Southwest's Revenue Is Struggling After Fatal Flight 1380
After Southwest's first passenger fatality, which occurred after a piece of engine shrapnel pierced a passenger's window on flight 1380 from New York LaGuardia (LGA) to Dallas Love Field (DAL) back in April, the carrier has been bracing for revenue drops.
Originally it predicted a 1% to 3% drop in revenue for each seat it flies per mile. Now, Southwest is estimating the decreased revenue to register on the higher end of the spectrum, at about 3% decrease per available seat mile, the low-cost carrier said Monday.
The negative affect on the airline's bottomline can be most directly attributed to the airline's shift in marketing following the incident. Out of respect for the victims, Southwest decided to intentionally stop marketing and change its branding temporarily to a more somber tone – a noticeable difference for the typically cheerful presentation of the carrier.

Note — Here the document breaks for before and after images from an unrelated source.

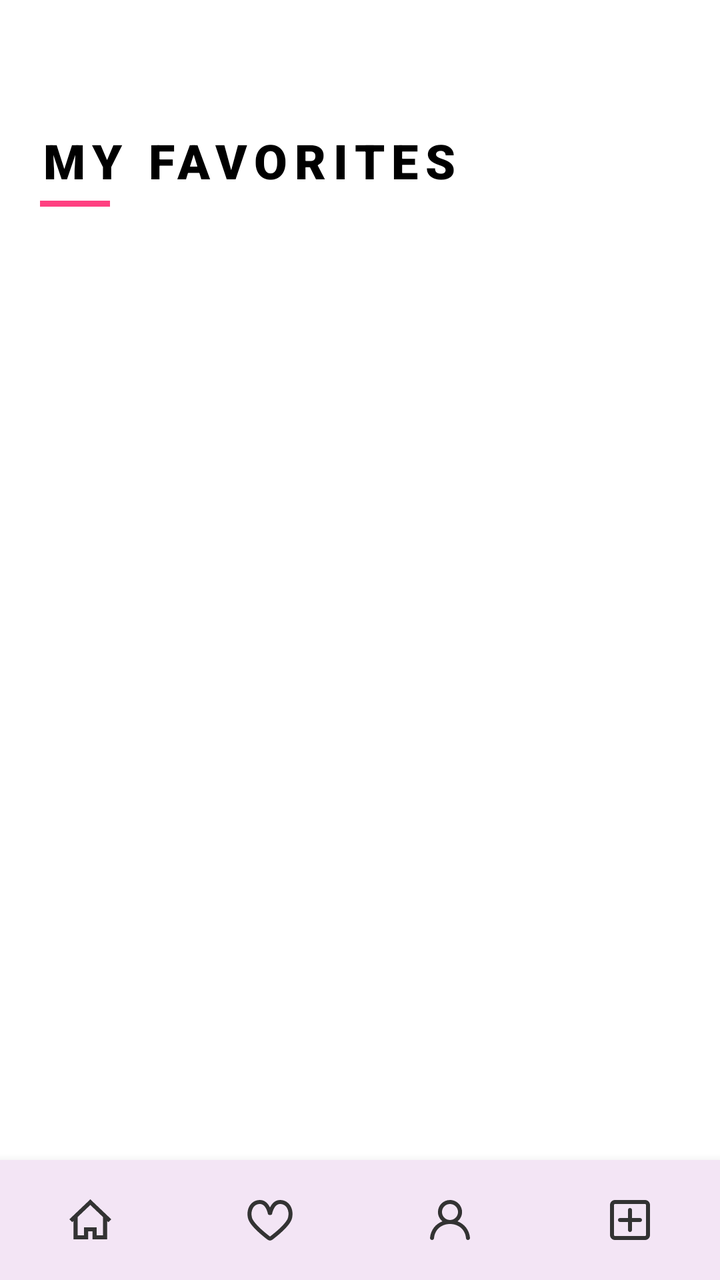
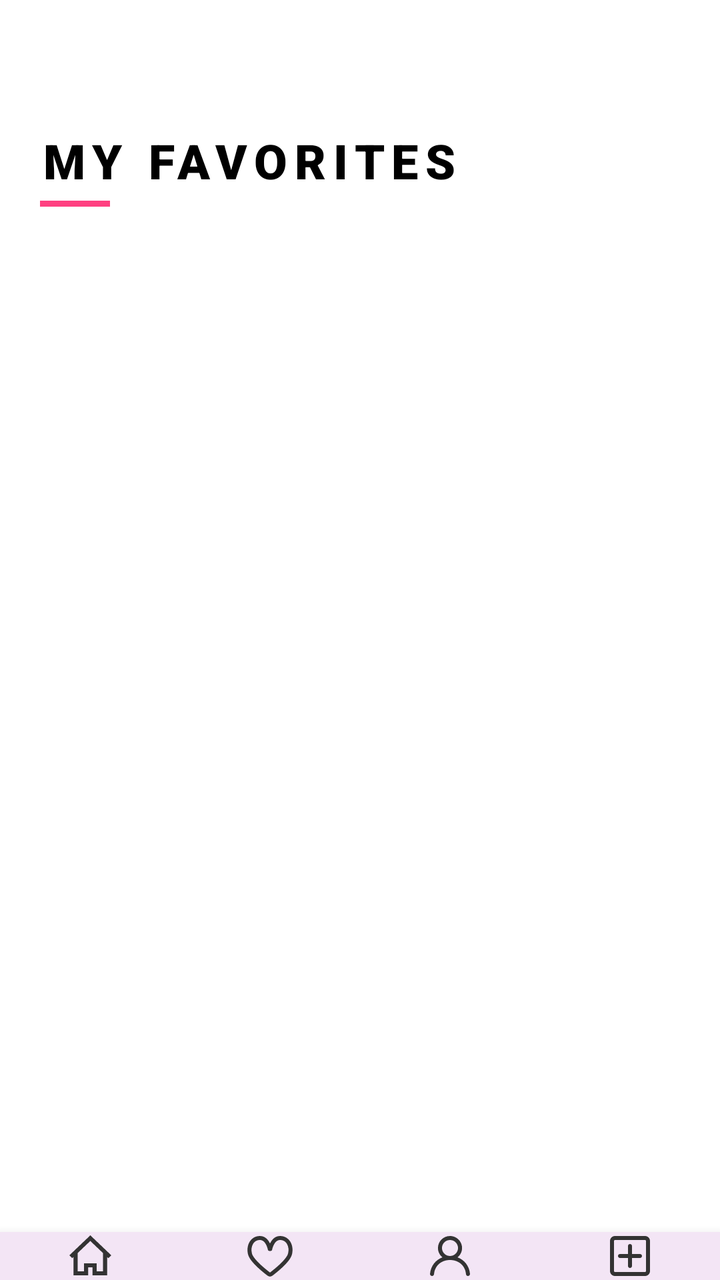

Two renders of the same Android screen: before a commit and after it. Below are the layout's source before the change and the commit's diff.
<!-- AndroidManifest.xml: application theme Theme.MyApplication -->
<!-- res/layout/activity_favorites.xml -->
<?xml version="1.0" encoding="utf-8"?>
<androidx.constraintlayout.widget.ConstraintLayout xmlns:android="http://schemas.android.com/apk/res/android"
    xmlns:app="http://schemas.android.com/apk/res-auto"
    xmlns:tools="http://schemas.android.com/tools"
    android:layout_width="match_parent"
    android:layout_height="match_parent"
    android:background="#FFFFFF">

    <include
        android:id="@+id/bottom_nav_container"
        layout="@layout/layout_bottom_nav"
        android:layout_width="match_parent"
        android:layout_height="60dp"
        app:layout_constraintBottom_toBottomOf="parent"
        app:layout_constraintStart_toStartOf="parent"
        app:layout_constraintEnd_toEndOf="parent" />

    <LinearLayout
        android:id="@+id/fav_header_container"
        android:layout_width="wrap_content"
        android:layout_height="wrap_content"
        android:orientation="vertical"
        android:layout_marginTop="64dp"
        android:layout_marginStart="20dp"
        app:layout_constraintTop_toTopOf="parent"
        app:layout_constraintStart_toStartOf="parent">

        <TextView
            android:id="@+id/fav_TV_title"
            android:layout_width="wrap_content"
            android:layout_height="wrap_content"
            android:text="MY FAVORITES"
            android:textColor="#000000"
            android:textSize="24sp"
            android:fontFamily="sans-serif-black"
            android:letterSpacing="0.15"
            android:textAllCaps="true" />

        <View
            android:layout_width="35dp"
            android:layout_height="3dp"
            android:layout_marginTop="4dp"
            android:background="#FF4081" /> </LinearLayout>

    <androidx.recyclerview.widget.RecyclerView
        android:id="@+id/fav_RV_list"
        android:layout_width="match_parent"
        android:layout_height="0dp"
        android:layout_marginTop="16dp"
        android:layout_marginHorizontal="8dp"
        android:clipToPadding="false"
        android:scrollbars="vertical"
        app:layout_constraintTop_toBottomOf="@id/fav_header_container"
        app:layout_constraintBottom_toTopOf="@id/bottom_nav_container"
        app:layout_constraintStart_toStartOf="parent"
        app:layout_constraintEnd_toEndOf="parent"
        tools:listitem="@layout/item_outfit" />

</androidx.constraintlayout.widget.ConstraintLayout>
<!-- res/layout/layout_bottom_nav.xml (included above) -->
<?xml version="1.0" encoding="utf-8"?>
<LinearLayout xmlns:android="http://schemas.android.com/apk/res/android"
    xmlns:app="http://schemas.android.com/apk/res-auto"
    android:id="@+id/bottom_navigation"
    android:layout_width="match_parent"
    android:layout_height="60dp"
    android:background="@color/back_ground"
    android:elevation="8dp"
    android:orientation="horizontal"
    android:weightSum="4">

    <ImageButton
        android:id="@+id/btn_home"
        android:layout_width="0dp"
        android:layout_height="match_parent"
        android:layout_weight="1"
        android:background="?attr/selectableItemBackgroundBorderless"
        android:src="@drawable/ic_home"
        app:tint="#333333" />

    <ImageButton
        android:id="@+id/btn_favorites"
        android:layout_width="0dp"
        android:layout_height="match_parent"
        android:layout_weight="1"
        android:background="?attr/selectableItemBackgroundBorderless"
        android:src="@drawable/ic_heart_tool_bar"
        app:tint="#333333" />

    <ImageButton
        android:id="@+id/btn_profile"
        android:layout_width="0dp"
        android:layout_height="match_parent"
        android:layout_weight="1"
        android:background="?attr/selectableItemBackgroundBorderless"
        android:src="@drawable/ic_person"
        app:tint="#333333" />

    <ImageButton
        android:id="@+id/btn_add_outfit"
        android:layout_width="0dp"
        android:layout_height="match_parent"
        android:layout_weight="1"
        android:background="?attr/selectableItemBackgroundBorderless"
        android:src="@drawable/ic_plus"
        app:tint="#333333" />

</LinearLayout>
<!-- res/layout/item_outfit.xml (included above) -->
<?xml version="1.0" encoding="utf-8"?>
<com.google.android.material.card.MaterialCardView
    xmlns:android="http://schemas.android.com/apk/res/android"
    xmlns:app="http://schemas.android.com/apk/res-auto"
    android:layout_width="match_parent"
    android:layout_height="wrap_content"
    android:layout_margin="4dp"
    app:cardCornerRadius="12dp"
    app:cardElevation="3dp">

    <androidx.constraintlayout.widget.ConstraintLayout
        android:layout_width="match_parent"
        android:layout_height="wrap_content">

        <ImageView
            android:id="@+id/outfitImage"
            android:layout_width="0dp"
            android:layout_height="0dp"
            android:scaleType="centerCrop"
            android:src="@drawable/placeholder_outfit"
            app:layout_constraintDimensionRatio="1:1"
            app:layout_constraintTop_toTopOf="parent"
            app:layout_constraintStart_toStartOf="parent"
            app:layout_constraintEnd_toEndOf="parent" />

        <ImageButton
            android:id="@+id/likeButton"
            android:layout_width="28dp"
            android:layout_height="28dp"
            android:layout_margin="8dp"
            android:background="@drawable/white_circle_bg"
            android:src="@drawable/ic_heart_empty"
            app:tint="#FF4081"
            android:padding="6dp"
            android:scaleType="fitCenter"
            android:contentDescription="Like"
            app:layout_constraintTop_toTopOf="parent"
            app:layout_constraintEnd_toEndOf="parent" />

    </androidx.constraintlayout.widget.ConstraintLayout>
</com.google.android.material.card.MaterialCardView>
<!-- resources referenced by this layout -->
<resources>
  <color name="back_ground">#F3E5F5</color>
  <!-- drawable ic_heart_empty (drawable) -->
  <?xml version="1.0" encoding="utf-8"?>
  <vector xmlns:android="http://schemas.android.com/apk/res/android"
      android:width="128dp"
      android:height="128dp"
      android:viewportWidth="128"
      android:viewportHeight="128">
  
      <path
          android:fillColor="#F44336"
          android:pathData="M92,8c15.324,0,27.813,12.375,27.996,27.656c-0.055,0.422-0.098,0.844-0.109,1.281l-0.051,3.172 c-2.652,24.742-37.203,60.523-55.84,77.273c-18.5-16.617-52.695-52-55.773-76.742l-0.109-3.703C8.102,36.523,8.063,36.109,8,35.656 C8.188,20.375,20.676,8,36,8c8.422,0,16.352,3.875,21.754,10.625L64,26.43l6.246-7.805C75.648,11.875,83.578,8,92,8 M92,0 C80.621,0,70.598,5.383,64,13.625C57.402,5.383,47.379,0,36,0C16.117,0,0,16.117,0,36c0,0.398,0.105,0.773,0.117,1.172H0 C0,74.078,64,128,64,128s64-53.922,64-90.828h-0.117C127.895,36.773,128,36.398,128,36C128,16.117,111.883,0,92,0L92,0z" />
  </vector>
  <!-- drawable ic_home (drawable) -->
  <?xml version="1.0" encoding="utf-8"?>
  <vector xmlns:android="http://schemas.android.com/apk/res/android"
      android:width="21dp"
      android:height="21dp"
      android:viewportWidth="21"
      android:viewportHeight="21">
  
      <group
              android:translateX="-419.000000"
              android:translateY="-720.000000">
          <group
                  android:translateX="56.000000"
                  android:translateY="160.000000">
              <path
                  android:fillColor="#000000"
                  android:fillType="evenOdd"
                  android:strokeWidth="1"
                  android:pathData="M379.79996,578 L376.649968,578 L376.649968,574 L370.349983,574 L370.349983,578 L367.19999,578 L367.19999,568.813 L373.489475,562.823 L379.79996,568.832 L379.79996,578 Z M381.899955,568.004 L381.899955,568 L381.899955,568 L373.502075,560 L363,569.992 L364.481546,571.406 L365.099995,570.813 L365.099995,580 L372.449978,580 L372.449978,576 L374.549973,576 L374.549973,580 L381.899955,580 L381.899955,579.997 L381.899955,570.832 L382.514204,571.416 L384.001,570.002 L381.899955,568.004 Z" />
          </group>
      </group>
  </vector>
  <!-- drawable ic_plus (drawable) -->
  <?xml version="1.0" encoding="utf-8"?>
  <vector xmlns:android="http://schemas.android.com/apk/res/android"
      android:width="24dp"
      android:height="24dp"
      android:viewportWidth="24"
      android:viewportHeight="24">
  
      <path
          android:fillColor="#000000"
          android:pathData="M12 6C12.5523 6 13 6.44772 13 7V11H17C17.5523 11 18 11.4477 18 12C18 12.5523 17.5523 13 17 13H13V17C13 17.5523 12.5523 18 12 18C11.4477 18 11 17.5523 11 17V13H7C6.44772 13 6 12.5523 6 12C6 11.4477 6.44772 11 7 11H11V7C11 6.44772 11.4477 6 12 6Z" />
      <path
          android:fillColor="#000000"
          android:fillType="evenOdd"
          android:pathData="M2 4.5C2 3.11929 3.11929 2 4.5 2H19.5C20.8807 2 22 3.11929 22 4.5V19.5C22 20.8807 20.8807 22 19.5 22H4.5C3.11929 22 2 20.8807 2 19.5V4.5ZM4.5 4C4.22386 4 4 4.22386 4 4.5V19.5C4 19.7761 4.22386 20 4.5 20H19.5C19.7761 20 20 19.7761 20 19.5V4.5C20 4.22386 19.7761 4 19.5 4H4.5Z" />
  </vector>
  <!-- drawable placeholder_outfit (drawable) -->
  <?xml version="1.0" encoding="utf-8"?>
  <shape xmlns:android="http://schemas.android.com/apk/res/android"
      android:shape="rectangle">
  
      <solid android:color="#F3E5F5" />
  
      <corners android:radius="16dp" />
  
  </shape>
  <!-- drawable white_circle_bg (drawable) -->
  <?xml version="1.0" encoding="utf-8"?>
  <shape xmlns:android="http://schemas.android.com/apk/res/android"
      android:shape="oval">
      <solid android:color="#FFFFFF" />
      <size android:width="36dp" android:height="36dp" />
  </shape>
  <style name="Theme.MyApplication" parent="Base.Theme.MyApplication" />
  <style name="Base.Theme.MyApplication" parent="Theme.Material3.DayNight.NoActionBar">
      </style>
  <!-- unchanged entries left out for length: 2 -->
</resources>

<!-- the commit's change to res/layout/activity_favorites.xml (unified diff, before → after) -->
@@ -10,7 +10,7 @@
         android:id="@+id/bottom_nav_container"
         layout="@layout/layout_bottom_nav"
         android:layout_width="match_parent"
-        android:layout_height="60dp"
+        android:layout_height="wrap_content"
         app:layout_constraintBottom_toBottomOf="parent"
         app:layout_constraintStart_toStartOf="parent"
         app:layout_constraintEnd_toEndOf="parent" />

Southwest had previously predicted 5% growth this year, but now it's seeing closer to 4% growth due to the incident in conjunction with the overall trends of the industry and increased fuel prices.
As for its performance on Wall Street, shares of Southwest are down 22% so far for the year, while the NYSE Arca Airline index is only down about 10%, according to CNBC.
The deadly incident on flight 1380 unfolded when an engine fan blade broke off of the Boeing 737, striking a window, shifting cabin pressure and sucking a passenger partially outside the aircraft. That passenger, 43-year-old Jennifer Riordan, later died from her injuries after being in critical condition at a nearby hospital. Seven other passengers were treated for minor injuries on the site.